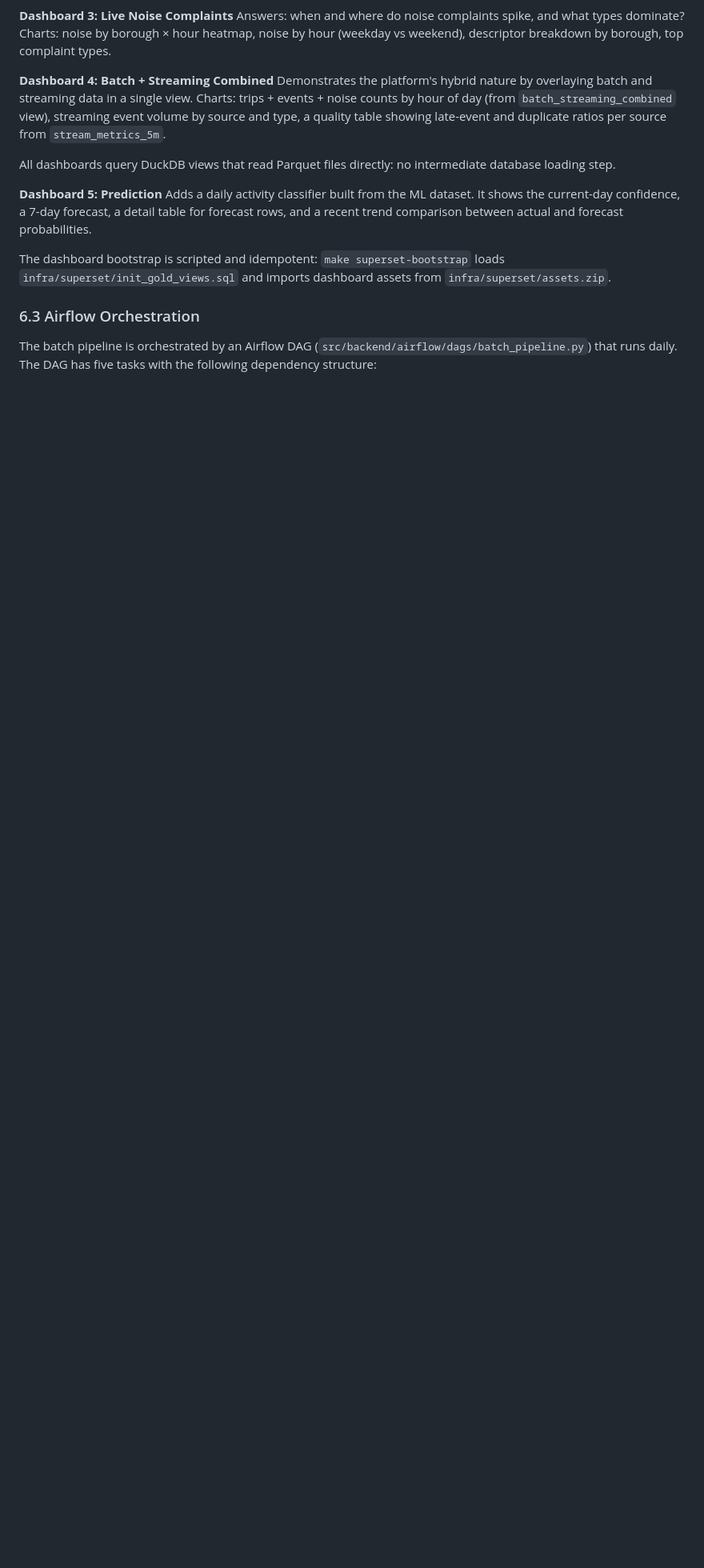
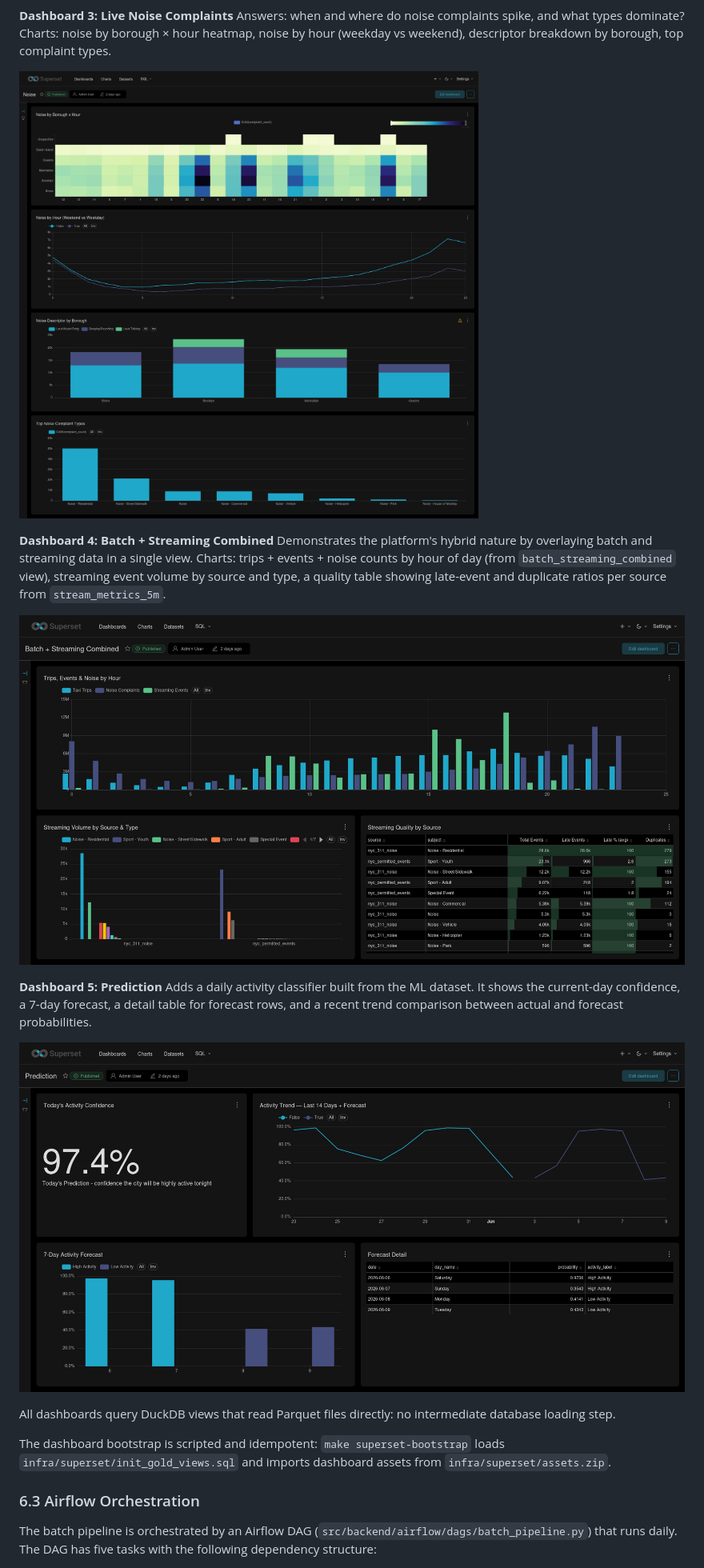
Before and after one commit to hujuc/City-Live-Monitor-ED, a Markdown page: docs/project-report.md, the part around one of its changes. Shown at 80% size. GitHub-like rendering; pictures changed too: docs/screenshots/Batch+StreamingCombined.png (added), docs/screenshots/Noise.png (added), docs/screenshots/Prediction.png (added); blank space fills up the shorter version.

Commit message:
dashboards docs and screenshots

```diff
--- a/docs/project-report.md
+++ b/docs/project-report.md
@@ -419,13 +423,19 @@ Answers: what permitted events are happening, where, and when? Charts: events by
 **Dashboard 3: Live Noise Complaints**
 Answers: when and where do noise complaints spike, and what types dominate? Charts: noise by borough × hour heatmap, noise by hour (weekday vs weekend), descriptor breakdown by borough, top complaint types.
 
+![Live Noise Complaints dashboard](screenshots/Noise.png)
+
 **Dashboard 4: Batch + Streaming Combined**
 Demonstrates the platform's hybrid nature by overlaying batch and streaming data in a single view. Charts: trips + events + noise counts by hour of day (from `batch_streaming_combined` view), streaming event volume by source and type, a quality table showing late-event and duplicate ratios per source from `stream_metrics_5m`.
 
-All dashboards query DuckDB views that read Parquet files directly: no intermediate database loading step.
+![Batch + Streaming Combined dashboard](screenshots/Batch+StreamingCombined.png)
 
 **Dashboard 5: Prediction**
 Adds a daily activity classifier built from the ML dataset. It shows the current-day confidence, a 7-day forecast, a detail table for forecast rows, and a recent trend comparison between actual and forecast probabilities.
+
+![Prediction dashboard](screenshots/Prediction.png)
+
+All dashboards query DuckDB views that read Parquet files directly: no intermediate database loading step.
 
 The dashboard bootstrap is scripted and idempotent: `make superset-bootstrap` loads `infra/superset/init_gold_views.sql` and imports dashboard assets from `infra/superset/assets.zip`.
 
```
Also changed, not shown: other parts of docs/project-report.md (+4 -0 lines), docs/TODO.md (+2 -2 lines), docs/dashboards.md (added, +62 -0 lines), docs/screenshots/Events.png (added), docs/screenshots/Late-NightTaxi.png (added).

▶ [DIRECTIONS]
Could the lines above be copied out exactly, with no image carried over?

▶ [EXERCISE SOLUTION]
Before and after one commit to hujuc/City-Live-Monitor-ED, a Markdown page: docs/project-report.md, the part around one of its changes. Shown at 80% size. GitHub-like rendering; pictures changed too: docs/screenshots/Batch+StreamingCombined.png (added), docs/screenshots/Noise.png (added), docs/screenshots/Prediction.png (added); blank space fills up the shorter version.

Commit message:
dashboards docs and screenshots

```diff
--- a/docs/project-report.md
+++ b/docs/project-report.md
@@ -419,13 +423,19 @@ Answers: what permitted events are happening, where, and when? Charts: events by
 **Dashboard 3: Live Noise Complaints**
 Answers: when and where do noise complaints spike, and what types dominate? Charts: noise by borough × hour heatmap, noise by hour (weekday vs weekend), descriptor breakdown by borough, top complaint types.
 
+![Live Noise Complaints dashboard](screenshots/Noise.png)
+
 **Dashboard 4: Batch + Streaming Combined**
 Demonstrates the platform's hybrid nature by overlaying batch and streaming data in a single view. Charts: trips + events + noise counts by hour of day (from `batch_streaming_combined` view), streaming event volume by source and type, a quality table showing late-event and duplicate ratios per source from `stream_metrics_5m`.
 
-All dashboards query DuckDB views that read Parquet files directly: no intermediate database loading step.
+![Batch + Streaming Combined dashboard](screenshots/Batch+StreamingCombined.png)
 
 **Dashboard 5: Prediction**
 Adds a daily activity classifier built from the ML dataset. It shows the current-day confidence, a 7-day forecast, a detail table for forecast rows, and a recent trend comparison between actual and forecast probabilities.
+
+![Prediction dashboard](screenshots/Prediction.png)
+
+All dashboards query DuckDB views that read Parquet files directly: no intermediate database loading step.
 
 The dashboard bootstrap is scripted and idempotent: `make superset-bootstrap` loads `infra/superset/init_gold_views.sql` and imports dashboard assets from `infra/superset/assets.zip`.
 
```
Also changed, not shown: other parts of docs/project-report.md (+4 -0 lines), docs/TODO.md (+2 -2 lines), docs/dashboards.md (added, +62 -0 lines), docs/screenshots/Events.png (added), docs/screenshots/Late-NightTaxi.png (added).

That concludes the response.